# [What this task involves]
Set down the listing exactly as given, minus images.
== Data for this exercise ==
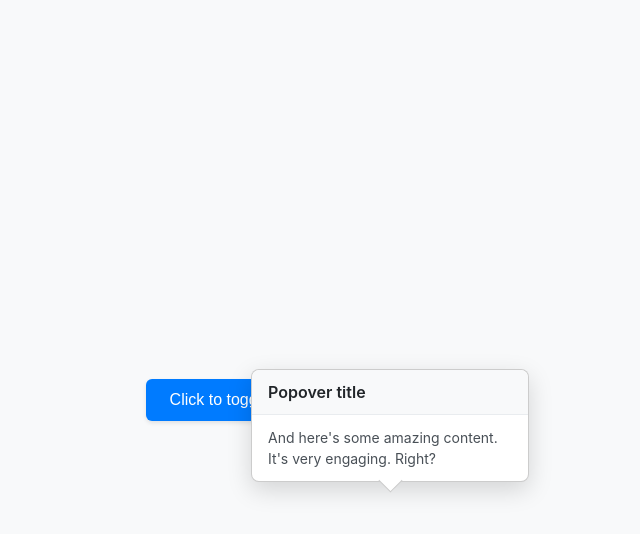
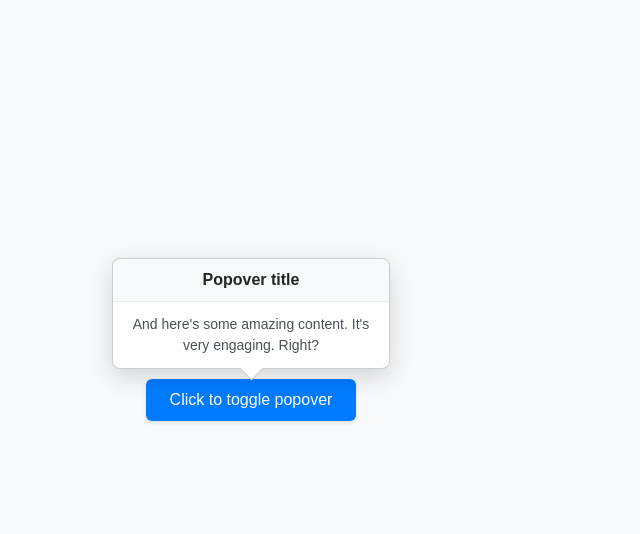
Before and after one commit to urijMexa/popover-widget, a website built with webpack: page src/index.html in a window 1280 px wide. Both pictures are taken after a click on the button "Click to toggle popover". Shown: the whole page, without its empty margins (389-1029 px from the left). Built offline with nearby package versions, Linux system fonts and the light colour scheme.

Commit message:
Fix popover positioning and styling

```diff
--- a/src/index.js
+++ b/src/index.js
@@ -2,67 +2,64 @@ import './style.css';
 
 export class PopoverWidget {
     constructor() {
-        this.popovers = [];
+        this.currentPopover = null;
     }
 
     init() {
         document.addEventListener('click', (e) => {
             const target = e.target;
             if (target.dataset.toggle === 'popover') {
-                if (this.popovers.includes(target)) {
-                    this.hidePopover(target);
+                e.preventDefault();
+
+                if (this.currentPopover === target) {
+                    this.hidePopover();
                 } else {
                     this.showPopover(target);
                 }
+            } else if (this.currentPopover) {
+                this.hidePopover();
             }
         });
     }
 
     showPopover(element) {
-        // Сначала скрываем все открытые popover
-        this.hideAllPopovers();
+        // Скрываем предыдущий popover
+        this.hidePopover();
 
         const title = element.dataset.title;
         const content = element.dataset.content;
 
-        const popover = document.createElement('div');
-        popover.classList.add('popover');
-        popover.innerHTML = `
-      <div class="popover-header">${title}</div>
-      <div class="popover-body">${content}</div>
+        // Создаем обертку для popover
+        const popoverWrapper = document.createElement('div');
+        popoverWrapper.className = 'popover-wrapper';
+
+        popoverWrapper.innerHTML = `
+      <div class="popover">
+        <div class="popover-header">${title}</div>
+        <div class="popover-body">${content}</div>
+      </div>
       <div class="popover-arrow"></div>
     `;
 
-        document.body.appendChild(popover);
+        // Добавляем обертку к кнопке
+        element.appendChild(popoverWrapper);
 
-        // Позиционируем popover
-        const rect = element.getBoundingClientRect();
-        const popoverWidth = popover.offsetWidth;
-        const popoverHeight = popover.offsetHeight;
+        // Показываем popover
+        setTimeout(() => {
+            popoverWrapper.classList.add('show');
+        }, 10);
 
-        // Позиция сверху от элемента
-        const top = window.scrollY + rect.top - popoverHeight - 10;
-        const left = window.scrollX + rect.left + (element.offsetWidth - popoverWidth) / 2;
-
-        popover.style.top = `${Math.max(0, top)}px`;
-        popover.style.left = `${Math.max(0, left)}px`;
-        popover.style.display = 'block';
-
-        this.popovers.push(element);
+        this.currentPopover = element;
     }
 
-    hidePopover(element) {
-        const index = this.popovers.indexOf(element);
-        if (index > -1) {
-            this.popovers.splice(index, 1);
+    hidePopover() {
+        if (this.currentPopover) {
+            const popoverWrapper = this.currentPopover.querySelector('.popover-wrapper');
+            if (popoverWrapper) {
+                popoverWrapper.remove();
+            }
+            this.currentPopover = null;
         }
-        this.hideAllPopovers();
-    }
-
-    hideAllPopovers() {
-        const popovers = document.querySelectorAll('.popover');
-        popovers.forEach(popover => popover.remove());
-        this.popovers = [];
     }
 }
 
--- a/src/style.css
+++ b/src/style.css
@@ -3,14 +3,14 @@ body {
     display: flex;
     justify-content: center;
     align-items: center;
-    height: 100vh;
+    min-height: 100vh;
     margin: 0;
     background-color: #f8f9fa;
 }
 
 .container {
     text-align: center;
-    padding: 20px;
+    padding: 50px;
 }
 
 .btn {
@@ -24,6 +24,7 @@ body {
     border-radius: 6px;
     transition: all 0.2s ease;
     box-shadow: 0 2px 4px rgba(0,0,0,0.1);
+    position: relative;
 }
 
 .btn:hover {
@@ -32,19 +33,26 @@ body {
     box-shadow: 0 4px 8px rgba(0,0,0,0.15);
 }
 
-.btn:active {
-    transform: translateY(0);
+.popover-wrapper {
+    position: absolute;
+    bottom: 100%;
+    left: 50%;
+    transform: translateX(-50%);
+    margin-bottom: 10px;
+    z-index: 1000;
+    display: none;
+}
+
+.popover-wrapper.show {
+    display: block;
 }
 
 .popover {
-    position: absolute;
     width: 276px;
     background: #fff;
     border: 1px solid rgba(0,0,0,0.2);
     border-radius: 8px;
     box-shadow: 0 8px 24px rgba(0,0,0,0.15);
-    z-index: 999;
-    display: none;
     font-family: inherit;
 }
 
@@ -69,18 +77,13 @@ body {
 
 .popover-arrow {
     position: absolute;
+    bottom: -8px;
+    left: 50%;
+    margin-left: -8px;
     width: 16px;
     height: 16px;
     background: #fff;
     transform: rotate(45deg);
-    bottom: -8px;
-    left: 50%;
-    margin-left: -8px;
     border-right: 1px solid rgba(0,0,0,0.2);
     border-bottom: 1px solid rgba(0,0,0,0.2);
-    z-index: -1;
 }
-
-.popover.show {
-    display: block;
-}
```
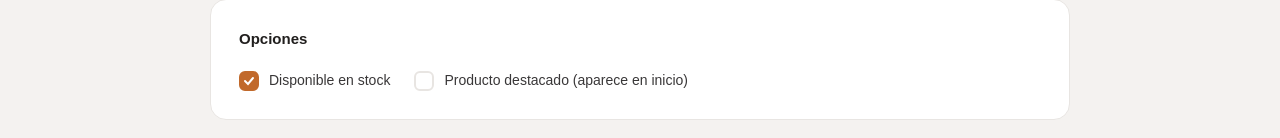
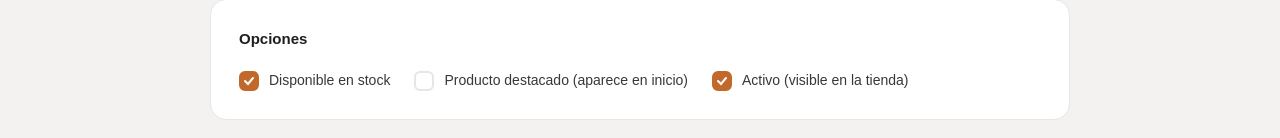
Before and after one commit to artjjad-afk/puntonorte, a Next.js app: page /admin/productos/nuevo in a window 1280 px wide. Shown: the part 1064-1202 px from the top of the page. Built offline with nearby package versions, Linux system fonts and the light colour scheme; no server answers.

Commit message:
fix: campo active en formulario de nuevo producto

```diff
--- a/app/admin/productos/nuevo/page.tsx
+++ b/app/admin/productos/nuevo/page.tsx
@@ -18,7 +18,8 @@ export default function NuevoProducto() {
   const [form, setForm] = useState({
     name: '', price: '', originalPrice: '', category: '',
     subcategory: '', description: '', badge: '',
-    inStock: true, featured: false, images: [] as string[],
+    inStock: true, featured: false, active: true,
+    images: [] as string[],
     sizes: [] as string[], colors: [] as string[],
   })
 
@@ -179,8 +180,9 @@ export default function NuevoProducto() {
                 <h2 style={{ fontSize: '15px', fontWeight: '800', color: '#211f1e', margin: '0 0 20px' }}>Opciones</h2>
                 <div style={{ display: 'flex', gap: '24px', flexWrap: 'wrap' }}>
                   {[
-                    { key: 'inStock', label: 'Disponible en stock' },
+                    { key: 'inStock',  label: 'Disponible en stock' },
                     { key: 'featured', label: 'Producto destacado (aparece en inicio)' },
+                    { key: 'active',   label: 'Activo (visible en la tienda)' },
                   ].map(({ key, label }) => (
                     <label key={key} style={{ display: 'flex', alignItems: 'center', gap: '10px', cursor: 'pointer', userSelect: 'none' }}>
                       <div onClick={() => set(key, !form[key as keyof typeof form])} style={{ width: '20px', height: '20px', borderRadius: '6px', border: `2px solid ${form[key as keyof typeof form] ? '#c1692b' : '#e8e5e2'}`, background: form[key as keyof typeof form] ? '#c1692b' : '#fff', display: 'flex', alignItems: 'center', justifyContent: 'center', cursor: 'pointer', transition: 'all .2s', flexShrink: 0 }}>
```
===
# [Expected answer]
Before and after one commit to urijMexa/popover-widget, a website built with webpack: page src/index.html in a window 1280 px wide. Both pictures are taken after a click on the button "Click to toggle popover". Shown: the whole page, without its empty margins (389-1029 px from the left). Built offline with nearby package versions, Linux system fonts and the light colour scheme.

Commit message:
Fix popover positioning and styling

```diff
--- a/src/index.js
+++ b/src/index.js
@@ -2,67 +2,64 @@ import './style.css';
 
 export class PopoverWidget {
     constructor() {
-        this.popovers = [];
+        this.currentPopover = null;
     }
 
     init() {
         document.addEventListener('click', (e) => {
             const target = e.target;
             if (target.dataset.toggle === 'popover') {
-                if (this.popovers.includes(target)) {
-                    this.hidePopover(target);
+                e.preventDefault();
+
+                if (this.currentPopover === target) {
+                    this.hidePopover();
                 } else {
                     this.showPopover(target);
                 }
+            } else if (this.currentPopover) {
+                this.hidePopover();
             }
         });
     }
 
     showPopover(element) {
-        // Сначала скрываем все открытые popover
-        this.hideAllPopovers();
+        // Скрываем предыдущий popover
+        this.hidePopover();
 
         const title = element.dataset.title;
         const content = element.dataset.content;
 
-        const popover = document.createElement('div');
-        popover.classList.add('popover');
-        popover.innerHTML = `
-      <div class="popover-header">${title}</div>
-      <div class="popover-body">${content}</div>
+        // Создаем обертку для popover
+        const popoverWrapper = document.createElement('div');
+        popoverWrapper.className = 'popover-wrapper';
+
+        popoverWrapper.innerHTML = `
+      <div class="popover">
+        <div class="popover-header">${title}</div>
+        <div class="popover-body">${content}</div>
+      </div>
       <div class="popover-arrow"></div>
     `;
 
-        document.body.appendChild(popover);
+        // Добавляем обертку к кнопке
+        element.appendChild(popoverWrapper);
 
-        // Позиционируем popover
-        const rect = element.getBoundingClientRect();
-        const popoverWidth = popover.offsetWidth;
-        const popoverHeight = popover.offsetHeight;
+        // Показываем popover
+        setTimeout(() => {
+            popoverWrapper.classList.add('show');
+        }, 10);
 
-        // Позиция сверху от элемента
-        const top = window.scrollY + rect.top - popoverHeight - 10;
-        const left = window.scrollX + rect.left + (element.offsetWidth - popoverWidth) / 2;
-
-        popover.style.top = `${Math.max(0, top)}px`;
-        popover.style.left = `${Math.max(0, left)}px`;
-        popover.style.display = 'block';
-
-        this.popovers.push(element);
+        this.currentPopover = element;
     }
 
-    hidePopover(element) {
-        const index = this.popovers.indexOf(element);
-        if (index > -1) {
-            this.popovers.splice(index, 1);
+    hidePopover() {
+        if (this.currentPopover) {
+            const popoverWrapper = this.currentPopover.querySelector('.popover-wrapper');
+            if (popoverWrapper) {
+                popoverWrapper.remove();
+            }
+            this.currentPopover = null;
         }
-        this.hideAllPopovers();
-    }
-
-    hideAllPopovers() {
-        const popovers = document.querySelectorAll('.popover');
-        popovers.forEach(popover => popover.remove());
-        this.popovers = [];
     }
 }
 
--- a/src/style.css
+++ b/src/style.css
@@ -3,14 +3,14 @@ body {
     display: flex;
     justify-content: center;
     align-items: center;
-    height: 100vh;
+    min-height: 100vh;
     margin: 0;
     background-color: #f8f9fa;
 }
 
 .container {
     text-align: center;
-    padding: 20px;
+    padding: 50px;
 }
 
 .btn {
@@ -24,6 +24,7 @@ body {
     border-radius: 6px;
     transition: all 0.2s ease;
     box-shadow: 0 2px 4px rgba(0,0,0,0.1);
+    position: relative;
 }
 
 .btn:hover {
@@ -32,19 +33,26 @@ body {
     box-shadow: 0 4px 8px rgba(0,0,0,0.15);
 }
 
-.btn:active {
-    transform: translateY(0);
+.popover-wrapper {
+    position: absolute;
+    bottom: 100%;
+    left: 50%;
+    transform: translateX(-50%);
+    margin-bottom: 10px;
+    z-index: 1000;
+    display: none;
+}
+
+.popover-wrapper.show {
+    display: block;
 }
 
 .popover {
-    position: absolute;
     width: 276px;
     background: #fff;
     border: 1px solid rgba(0,0,0,0.2);
     border-radius: 8px;
     box-shadow: 0 8px 24px rgba(0,0,0,0.15);
-    z-index: 999;
-    display: none;
     font-family: inherit;
 }
 
@@ -69,18 +77,13 @@ body {
 
 .popover-arrow {
     position: absolute;
+    bottom: -8px;
+    left: 50%;
+    margin-left: -8px;
     width: 16px;
     height: 16px;
     background: #fff;
     transform: rotate(45deg);
-    bottom: -8px;
-    left: 50%;
-    margin-left: -8px;
     border-right: 1px solid rgba(0,0,0,0.2);
     border-bottom: 1px solid rgba(0,0,0,0.2);
-    z-index: -1;
 }
-
-.popover.show {
-    display: block;
-}
```
Before and after one commit to artjjad-afk/puntonorte, a Next.js app: page /admin/productos/nuevo in a window 1280 px wide. Shown: the part 1064-1202 px from the top of the page. Built offline with nearby package versions, Linux system fonts and the light colour scheme; no server answers.

Commit message:
fix: campo active en formulario de nuevo producto

```diff
--- a/app/admin/productos/nuevo/page.tsx
+++ b/app/admin/productos/nuevo/page.tsx
@@ -18,7 +18,8 @@ export default function NuevoProducto() {
   const [form, setForm] = useState({
     name: '', price: '', originalPrice: '', category: '',
     subcategory: '', description: '', badge: '',
-    inStock: true, featured: false, images: [] as string[],
+    inStock: true, featured: false, active: true,
+    images: [] as string[],
     sizes: [] as string[], colors: [] as string[],
   })
 
@@ -179,8 +180,9 @@ export default function NuevoProducto() {
                 <h2 style={{ fontSize: '15px', fontWeight: '800', color: '#211f1e', margin: '0 0 20px' }}>Opciones</h2>
                 <div style={{ display: 'flex', gap: '24px', flexWrap: 'wrap' }}>
                   {[
-                    { key: 'inStock', label: 'Disponible en stock' },
+                    { key: 'inStock',  label: 'Disponible en stock' },
                     { key: 'featured', label: 'Producto destacado (aparece en inicio)' },
+                    { key: 'active',   label: 'Activo (visible en la tienda)' },
                   ].map(({ key, label }) => (
                     <label key={key} style={{ display: 'flex', alignItems: 'center', gap: '10px', cursor: 'pointer', userSelect: 'none' }}>
                       <div onClick={() => set(key, !form[key as keyof typeof form])} style={{ width: '20px', height: '20px', borderRadius: '6px', border: `2px solid ${form[key as keyof typeof form] ? '#c1692b' : '#e8e5e2'}`, background: form[key as keyof typeof form] ? '#c1692b' : '#fff', display: 'flex', alignItems: 'center', justifyContent: 'center', cursor: 'pointer', transition: 'all .2s', flexShrink: 0 }}>
```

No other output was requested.